Storm, finally dressed with lunchbox and homework folder in hand, was waiting at the door for Dawn to drive him to school. He started to squirm. He stuck out his butt, pinned his knees together and shimmied. When that obviously had not fixed his problem, he stuck the folder under his arm and pinched repeatedly at his nether region. Mimi, my aunt who lives with us, said, “Storm, you all right?”
“Yeah,” he said, “it’s just my pants.” The shimmy continued with bursts of twists that would make Chubby Checker proud.
“What’s wrong with your pants?”
“Well, it might be my underwear.”
“Maybe you should put your things down so you can attend to it. You don’t want to be walking around like that all day.” He put down the lunchbox and folder, undid his pants and began to dig. And dig and twist up his face and look very pensive at times. Mimi was turning purple from the effort to stifle a giggle. When his arm finally came free and he re-snapped and re-zipped, Mimi asked, “So what was the problem?”

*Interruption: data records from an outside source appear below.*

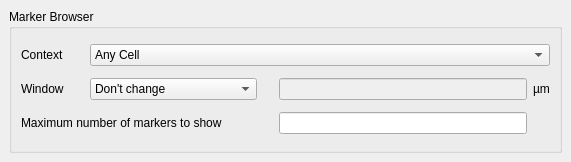
The window that src/layui/layui/MarkerBrowserConfigPage.ui (KLayout/klayout) describes before a commit, drawn with Qt 5.
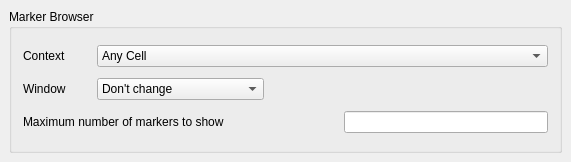
The same window after the commit. Custom widgets are drawn as their Qt base class.

Commit message: Implemented relative mode for marker browser config. Can read existing config.

What changed in the file:
```diff
--- a/src/layui/layui/MarkerBrowserConfigPage.ui
+++ b/src/layui/layui/MarkerBrowserConfigPage.ui
@@ -26,14 +26,15 @@
       <string>Marker Browser</string>
      </property>
      <layout class="QGridLayout">
-      <property name="margin">
-       <number>9</number>
-      </property>
       <property name="spacing">
        <number>6</number>
       </property>
-      <item row="2" column="3">
-       <widget class="QLineEdit" name="le_max_markers"/>
+      <item row="2" column="0" colspan="2">
+       <widget class="QLabel" name="label_2">
+        <property name="text">
+         <string>Maximum number of markers to show</string>
+        </property>
+       </widget>
       </item>
       <item row="1" column="2">
        <spacer>
@@ -87,7 +88,7 @@
         </item>
        </widget>
       </item>
-      <item row="0" column="1" colspan="4">
+      <item row="0" column="1" colspan="5">
        <widget class="QComboBox" name="cbx_context">
         <item>
          <property name="text">
@@ -116,20 +117,6 @@
         </item>
        </widget>
       </item>
-      <item row="1" column="3">
-       <widget class="QLineEdit" name="le_window">
-        <property name="enabled">
-         <bool>false</bool>
-        </property>
-       </widget>
-      </item>
-      <item row="2" column="0" colspan="2">
-       <widget class="QLabel" name="label_2">
-        <property name="text">
-         <string>Maximum number of markers to show</string>
-        </property>
-       </widget>
-      </item>
       <item row="0" column="0">
        <widget class="QLabel" name="textLabel1_3">
         <property name="text">
@@ -137,12 +124,11 @@
         </property>
        </widget>
       </item>
-      <item row="1" column="4">
-       <widget class="QLabel" name="textLabel2">
-        <property name="text">
-         <string>µm</string>
-        </property>
-       </widget>
+      <item row="2" column="3" colspan="3">
+       <widget class="QLineEdit" name="le_max_markers"/>
+      </item>
+      <item row="1" column="3" colspan="3">
+       <widget class="lay::MarginWidget" name="mgn_window" native="true"/>
       </item>
      </layout>
     </widget>
@@ -150,6 +136,14 @@
   </layout>
  </widget>
  <layoutdefault spacing="6" margin="11"/>
+ <customwidgets>
+  <customwidget>
+   <class>lay::MarginWidget</class>
+   <extends>QWidget</extends>
+   <header>layWidgets.h</header>
+   <container>1</container>
+  </customwidget>
+ </customwidgets>
  <resources/>
  <connections/>
 </ui>
```
Left out of the diff: 2 changed lines with no effect on the pictures. The commit also changes 9 other files.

“It was twisted or something.” We resisted the urge to inquire as to what exactly was twisted.
Faith, meanwhile had decided that she wasn’t going to school and so did not need to get dressed. She and Ray were standing on her bed going through her jewelry/random-crap-that-she-won’t-part-with box. Ray had on a purple headband.
William, still from the bathroom, yells, “Mom! I fink I got dirrea!” This is a pretty good pronunciation for him. He says “diarrhea” differently every time. I went in there to find him still hunched precariously over/in the bowl. “I gonna need your help, Mom.”
“OK, baby. Mommy is always going to help you. What do you want me to do for you?”
“I want you get one of Way’s frozen wipes for my bootsie.” Translation – Get one of the baby wipes which is startlingly cold and wipe my butt. I did.
Mimi had by then miraculously coaxed Faith into some school clothes. She was standing in the kitchen, pink lunchbox in hand. Her wild mane was protesting the cherry print headband that she had worked over it. Her bottom lip was poked out far enough to warrant, “You could walk to Memphis on that lip!” She was totally silent on the way to school. Very unusual. When we got there she stomped into the classroom. I yelled after her, “I love you, Faith!” I was hoping to embarrass her into a reaction. She stopped walking and slowly turned around. She lowered her chin, furrowed her little brow and doing her best not to smile said through clenched teeth, “I love you, too.”